Russia and Iran: Heading toward a political earthquake?
‘Druzya poznayutsa v bede’ (A friend in need is a friend indeed) – so goes an old Russian saying. As if to prove the point, Russian President Vladimir Putin was quick to respond to the news of the devastating earthquakes that struck Iran this weekend, killing 250 people and injuring over 2,000. In a message to his Iranian counterpart Mahmoud Ahmadinejad, Putin expressed condolences to the families of the victims and voiced Russia’s readiness to assist Iran with rescue operations in the quake-stricken area.
The very foundation of Russian-Iranian partnership these days is put under a critical test by a fast-approaching political earthquake: Tehran is suing Moscow for $4 billion at the Geneva Court of Arbitration. The reason behind the suit is Moscow’s suspension of the delivery of Russian-made S-300 missile defense systems to Iran under a 2007 contract, due to the escalating tensions over Iran’s nuclear program.
While the legal foundations of the lawsuit are dubious, it is worth mentioning that the size of the claim demanded by the Tehran is also confusing. It is five times bigger than the total cost of the five S-300 systems – $800 million – that never reached Iranian shores.
At this point, it is important to note why the 2007 deal, signed by Russia’s major arms trading company Rosoboronexport and Iran’s Aerospace Industries Organization, was not fulfilled. The fulfillment of contract’s obligations was made impossible after the UN Security Council adopted resolution 1929 of June 9, 2010, imposing a global ban on the sale of sophisticated arms to Iran.
It took then-President of Russia Dmitry Medvedev some three months more to sign a decree “On the measures to implement the UNSC resolution 1929” of September 22, 2010, prohibiting the sale of the S-300 system to Iran. Russia refunded Iran an advance payment of $167 million, but the saga was still far from over. Tehran felt offended and betrayed, and decided to teach Russia a lesson, in a move that raised eyebrows in Moscow.
As for the troubled S-300 deal, it couldn’t have been an easy decision for President Medvedev: Until that very moment, Moscow had always fulfilled its dealings with Tehran, demonstrating a remarkable resilience to Western pressure. The only exception was the Gore-Chernomyrdin memorandum of 1995, signed during the time of President Yeltsin and his friend Bill, but that is a sad episode and an old story. Military-technical cooperation has been one of the pillars of Russian-Iranian partnership for decades.
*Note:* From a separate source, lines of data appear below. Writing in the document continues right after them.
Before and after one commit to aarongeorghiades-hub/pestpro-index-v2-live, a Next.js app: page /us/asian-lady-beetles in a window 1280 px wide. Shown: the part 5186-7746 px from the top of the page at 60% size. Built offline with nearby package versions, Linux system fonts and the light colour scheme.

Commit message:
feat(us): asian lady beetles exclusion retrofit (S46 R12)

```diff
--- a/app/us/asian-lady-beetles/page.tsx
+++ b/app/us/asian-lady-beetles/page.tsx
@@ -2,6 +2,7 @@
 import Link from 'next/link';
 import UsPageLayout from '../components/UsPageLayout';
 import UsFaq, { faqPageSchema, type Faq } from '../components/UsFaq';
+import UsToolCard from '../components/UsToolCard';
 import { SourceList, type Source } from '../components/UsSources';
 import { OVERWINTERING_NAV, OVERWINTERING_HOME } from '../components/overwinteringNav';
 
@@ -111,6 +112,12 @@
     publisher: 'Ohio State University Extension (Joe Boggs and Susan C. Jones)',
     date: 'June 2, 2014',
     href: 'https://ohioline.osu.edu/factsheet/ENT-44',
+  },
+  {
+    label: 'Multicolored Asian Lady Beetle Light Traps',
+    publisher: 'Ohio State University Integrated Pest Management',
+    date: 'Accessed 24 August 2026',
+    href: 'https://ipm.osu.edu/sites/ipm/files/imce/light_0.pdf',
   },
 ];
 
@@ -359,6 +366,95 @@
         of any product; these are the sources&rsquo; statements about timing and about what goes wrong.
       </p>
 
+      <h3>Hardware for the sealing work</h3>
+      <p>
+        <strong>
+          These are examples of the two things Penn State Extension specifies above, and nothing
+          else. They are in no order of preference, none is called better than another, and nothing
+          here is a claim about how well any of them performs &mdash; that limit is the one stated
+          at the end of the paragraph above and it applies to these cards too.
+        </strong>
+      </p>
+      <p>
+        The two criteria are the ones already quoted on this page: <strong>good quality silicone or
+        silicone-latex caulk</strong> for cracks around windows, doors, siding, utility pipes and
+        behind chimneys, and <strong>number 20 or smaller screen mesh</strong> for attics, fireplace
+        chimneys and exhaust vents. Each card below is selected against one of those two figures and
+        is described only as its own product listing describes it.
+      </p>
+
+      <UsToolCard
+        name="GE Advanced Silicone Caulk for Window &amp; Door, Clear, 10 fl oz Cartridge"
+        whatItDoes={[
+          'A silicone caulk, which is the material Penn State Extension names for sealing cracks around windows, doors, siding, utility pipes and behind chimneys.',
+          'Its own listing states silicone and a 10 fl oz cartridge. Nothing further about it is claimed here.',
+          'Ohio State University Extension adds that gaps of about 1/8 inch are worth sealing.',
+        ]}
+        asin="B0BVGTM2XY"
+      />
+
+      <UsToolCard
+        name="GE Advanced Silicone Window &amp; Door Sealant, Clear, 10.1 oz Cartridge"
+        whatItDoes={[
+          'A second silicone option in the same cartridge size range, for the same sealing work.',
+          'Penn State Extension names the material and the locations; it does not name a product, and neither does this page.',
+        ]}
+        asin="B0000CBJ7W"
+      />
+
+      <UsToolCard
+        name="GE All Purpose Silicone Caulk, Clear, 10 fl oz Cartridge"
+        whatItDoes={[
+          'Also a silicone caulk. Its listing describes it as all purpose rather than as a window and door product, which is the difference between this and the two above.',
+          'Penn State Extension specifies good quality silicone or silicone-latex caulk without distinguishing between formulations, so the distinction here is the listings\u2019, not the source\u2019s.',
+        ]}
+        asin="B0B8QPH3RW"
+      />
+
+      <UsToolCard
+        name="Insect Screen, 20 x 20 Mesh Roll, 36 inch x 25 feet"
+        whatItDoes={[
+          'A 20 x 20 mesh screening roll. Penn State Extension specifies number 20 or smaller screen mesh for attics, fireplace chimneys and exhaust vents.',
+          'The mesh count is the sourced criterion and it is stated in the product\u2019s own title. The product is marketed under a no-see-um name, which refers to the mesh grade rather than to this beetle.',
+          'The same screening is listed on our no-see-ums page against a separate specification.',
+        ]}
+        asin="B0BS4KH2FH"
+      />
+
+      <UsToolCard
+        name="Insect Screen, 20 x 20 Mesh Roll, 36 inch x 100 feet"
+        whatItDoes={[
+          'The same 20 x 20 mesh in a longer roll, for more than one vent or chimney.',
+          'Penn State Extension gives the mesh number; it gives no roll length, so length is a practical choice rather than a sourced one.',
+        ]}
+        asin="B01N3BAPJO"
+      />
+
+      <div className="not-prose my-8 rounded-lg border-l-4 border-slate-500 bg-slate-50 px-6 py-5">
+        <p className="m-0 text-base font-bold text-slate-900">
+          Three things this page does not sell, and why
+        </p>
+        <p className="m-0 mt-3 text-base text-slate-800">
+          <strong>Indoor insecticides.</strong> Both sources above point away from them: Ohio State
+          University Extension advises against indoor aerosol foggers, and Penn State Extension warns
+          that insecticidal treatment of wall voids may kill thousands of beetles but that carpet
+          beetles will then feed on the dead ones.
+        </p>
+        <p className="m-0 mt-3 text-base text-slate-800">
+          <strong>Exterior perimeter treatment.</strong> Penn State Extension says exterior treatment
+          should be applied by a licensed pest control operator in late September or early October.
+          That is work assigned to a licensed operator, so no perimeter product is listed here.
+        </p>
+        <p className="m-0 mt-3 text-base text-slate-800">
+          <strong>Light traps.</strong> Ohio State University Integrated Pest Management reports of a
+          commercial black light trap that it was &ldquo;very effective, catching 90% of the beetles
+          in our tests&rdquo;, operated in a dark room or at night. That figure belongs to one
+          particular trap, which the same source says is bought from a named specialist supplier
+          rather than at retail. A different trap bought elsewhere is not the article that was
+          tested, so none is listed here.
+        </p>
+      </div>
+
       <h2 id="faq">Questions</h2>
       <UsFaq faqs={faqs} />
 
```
The Security Council resolution of June 2010 forced Russia into a dilemma: To stick to the arms contract with Iran and keep its reputation as a reliable partner at the expense of her reputation in the world community, or to abide by the Security Council decision at the risk of angering Iran.
While a crowd of Iranian lobbyists and hardline nationalists in Moscow argued Russia should ignore the resolution, the Kremlin took a different path. By deciding to terminate the 2007 arms contract with Iran, Moscow behaved like a responsible global power. The decision was driven by the necessity of not allowing the erosion of the nuclear non-proliferation regime and international security, and not to allow petty national egoism to rush the country into making a fast buck at any cost. Challenging the resolution would have undermined the credibility of Russia’s foreign policy in the eyes of her partners in the ‘5 plus 1’ group (the five permanent members of the UN Security Council and Germany).
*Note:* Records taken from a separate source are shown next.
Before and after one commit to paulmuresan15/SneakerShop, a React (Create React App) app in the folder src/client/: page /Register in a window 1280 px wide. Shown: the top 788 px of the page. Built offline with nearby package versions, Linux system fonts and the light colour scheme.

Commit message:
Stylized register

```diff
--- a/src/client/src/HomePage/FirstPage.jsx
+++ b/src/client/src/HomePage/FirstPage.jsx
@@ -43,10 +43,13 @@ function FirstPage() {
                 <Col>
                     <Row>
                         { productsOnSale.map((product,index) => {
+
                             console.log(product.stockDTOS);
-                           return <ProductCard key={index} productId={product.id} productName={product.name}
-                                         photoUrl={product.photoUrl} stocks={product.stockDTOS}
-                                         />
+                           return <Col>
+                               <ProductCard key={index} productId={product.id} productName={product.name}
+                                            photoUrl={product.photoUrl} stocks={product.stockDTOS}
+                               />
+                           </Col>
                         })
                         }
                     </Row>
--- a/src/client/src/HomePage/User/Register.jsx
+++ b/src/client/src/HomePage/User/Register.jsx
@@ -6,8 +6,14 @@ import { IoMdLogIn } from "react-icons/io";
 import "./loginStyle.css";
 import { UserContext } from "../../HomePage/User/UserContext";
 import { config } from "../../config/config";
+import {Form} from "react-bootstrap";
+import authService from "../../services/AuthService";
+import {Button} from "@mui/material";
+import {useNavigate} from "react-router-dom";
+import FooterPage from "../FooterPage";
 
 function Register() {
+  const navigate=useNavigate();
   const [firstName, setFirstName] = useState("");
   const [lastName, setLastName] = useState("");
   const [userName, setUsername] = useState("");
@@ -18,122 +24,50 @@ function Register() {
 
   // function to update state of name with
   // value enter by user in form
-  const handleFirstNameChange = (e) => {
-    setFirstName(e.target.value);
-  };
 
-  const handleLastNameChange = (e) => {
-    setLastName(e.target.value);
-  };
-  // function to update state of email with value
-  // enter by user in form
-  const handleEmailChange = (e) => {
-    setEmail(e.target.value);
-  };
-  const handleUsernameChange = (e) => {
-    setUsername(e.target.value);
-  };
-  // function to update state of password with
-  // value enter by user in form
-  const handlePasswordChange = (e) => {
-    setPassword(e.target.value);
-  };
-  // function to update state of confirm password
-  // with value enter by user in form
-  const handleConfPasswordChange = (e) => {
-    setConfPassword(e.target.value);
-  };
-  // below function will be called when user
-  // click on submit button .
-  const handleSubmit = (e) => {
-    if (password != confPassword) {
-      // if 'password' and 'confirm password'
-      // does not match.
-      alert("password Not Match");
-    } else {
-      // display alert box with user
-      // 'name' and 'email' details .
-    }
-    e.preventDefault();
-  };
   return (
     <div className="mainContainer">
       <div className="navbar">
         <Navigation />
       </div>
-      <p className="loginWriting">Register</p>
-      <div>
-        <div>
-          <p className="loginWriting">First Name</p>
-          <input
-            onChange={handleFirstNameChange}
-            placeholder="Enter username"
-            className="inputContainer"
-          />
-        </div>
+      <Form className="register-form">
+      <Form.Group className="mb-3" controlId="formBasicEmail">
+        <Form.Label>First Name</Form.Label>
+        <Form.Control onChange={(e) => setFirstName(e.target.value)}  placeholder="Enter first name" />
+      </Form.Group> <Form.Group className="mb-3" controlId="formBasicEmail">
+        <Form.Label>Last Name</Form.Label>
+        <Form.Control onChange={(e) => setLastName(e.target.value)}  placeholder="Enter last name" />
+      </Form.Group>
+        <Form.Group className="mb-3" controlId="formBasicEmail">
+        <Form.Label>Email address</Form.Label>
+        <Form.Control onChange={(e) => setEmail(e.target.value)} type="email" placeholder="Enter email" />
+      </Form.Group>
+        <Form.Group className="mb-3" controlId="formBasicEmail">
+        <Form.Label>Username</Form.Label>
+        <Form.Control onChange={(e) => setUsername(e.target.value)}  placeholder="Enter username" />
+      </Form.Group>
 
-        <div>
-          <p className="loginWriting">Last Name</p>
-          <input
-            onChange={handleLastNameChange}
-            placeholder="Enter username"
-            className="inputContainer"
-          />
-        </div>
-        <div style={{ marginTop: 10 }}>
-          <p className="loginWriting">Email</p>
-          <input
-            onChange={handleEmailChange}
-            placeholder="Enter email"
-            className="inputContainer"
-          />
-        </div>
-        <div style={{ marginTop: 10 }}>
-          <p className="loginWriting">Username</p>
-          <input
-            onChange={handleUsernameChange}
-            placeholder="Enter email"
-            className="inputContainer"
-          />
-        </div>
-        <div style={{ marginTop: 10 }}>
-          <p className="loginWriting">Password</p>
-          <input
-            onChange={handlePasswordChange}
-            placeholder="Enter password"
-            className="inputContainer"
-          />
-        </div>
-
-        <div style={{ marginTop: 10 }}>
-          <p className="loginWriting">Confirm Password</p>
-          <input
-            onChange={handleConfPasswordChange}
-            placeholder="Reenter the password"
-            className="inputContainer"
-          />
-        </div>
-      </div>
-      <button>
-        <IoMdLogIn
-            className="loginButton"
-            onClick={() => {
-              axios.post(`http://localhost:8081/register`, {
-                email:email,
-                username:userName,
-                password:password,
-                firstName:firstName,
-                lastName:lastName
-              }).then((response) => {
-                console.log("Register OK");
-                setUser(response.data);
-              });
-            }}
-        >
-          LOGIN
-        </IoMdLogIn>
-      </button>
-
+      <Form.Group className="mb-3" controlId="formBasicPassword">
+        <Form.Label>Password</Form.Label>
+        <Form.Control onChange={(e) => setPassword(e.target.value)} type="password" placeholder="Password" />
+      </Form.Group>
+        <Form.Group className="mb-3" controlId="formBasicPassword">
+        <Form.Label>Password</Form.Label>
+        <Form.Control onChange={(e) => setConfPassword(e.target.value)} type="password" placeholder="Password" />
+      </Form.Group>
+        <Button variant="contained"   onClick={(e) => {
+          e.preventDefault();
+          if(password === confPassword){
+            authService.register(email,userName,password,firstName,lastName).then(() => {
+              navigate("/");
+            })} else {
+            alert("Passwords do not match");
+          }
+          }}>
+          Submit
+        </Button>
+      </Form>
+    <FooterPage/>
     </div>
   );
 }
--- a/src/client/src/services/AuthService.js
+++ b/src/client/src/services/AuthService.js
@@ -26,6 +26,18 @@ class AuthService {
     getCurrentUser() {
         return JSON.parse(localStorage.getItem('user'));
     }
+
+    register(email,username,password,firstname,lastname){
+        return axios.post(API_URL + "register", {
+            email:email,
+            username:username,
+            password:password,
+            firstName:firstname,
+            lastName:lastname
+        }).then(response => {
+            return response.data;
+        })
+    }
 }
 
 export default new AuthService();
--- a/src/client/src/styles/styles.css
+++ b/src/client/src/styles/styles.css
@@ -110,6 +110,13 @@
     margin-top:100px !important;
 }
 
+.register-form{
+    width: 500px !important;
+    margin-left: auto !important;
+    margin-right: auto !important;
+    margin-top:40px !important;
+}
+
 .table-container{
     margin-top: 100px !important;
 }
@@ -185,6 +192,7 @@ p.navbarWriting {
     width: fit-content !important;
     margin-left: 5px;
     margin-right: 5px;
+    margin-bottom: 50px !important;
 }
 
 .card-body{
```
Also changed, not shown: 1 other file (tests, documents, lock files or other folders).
It is also worth noting that by being a vocal opponent of the sanctions against Iran, Russia was trying to block any overreactions, like the military intimidation of Iran or the imposition of crippling sanctions. The latest proof came this week when Russia’ Foreign Ministry, in a strongly worded statement, criticized the new US sanctions against Iran, calling every measure taken beyond those approved by the UN Security Council "overt blackmail" and a "crude contradiction of international law."
It seems Moscow has finally found itself between a rock and a hard place in its dealings with Washington and Tehran. While Washington was putting more pressure on Moscow, Tehran was stubbornly going its way, ignoring the Kremlin’s pleas to cooperate with IAEA and the 5+1.
But how wise is it on the part of the President Ahmadinejad to put pressure on President Putin, trying to sue ‘a friend in need?’ The controversy between Moscow and Tehran comes just days before a crucial round of talks with members of the 5+1 group slated for next week in Vienna. There is some reason to believe that by suing Russia, Tehran stands to lose more.
As Russia’s Kommersant daily reported, quoting its Kremlin source, Russia might adopt a tougher stance on the Iranian nuclear problem unless Iran retracts its lawsuit in Geneva. “We have already made it clear to Iran that lawsuits are not helping the development of our relations,” the source said.
So, it is not only President Ahmadinejad who tolerates no pressure.
So does President Putin.
Sergey Strokan, for RT
The statements, views and opinions expressed in this column are solely those of the author and do not necessarily represent those of RT.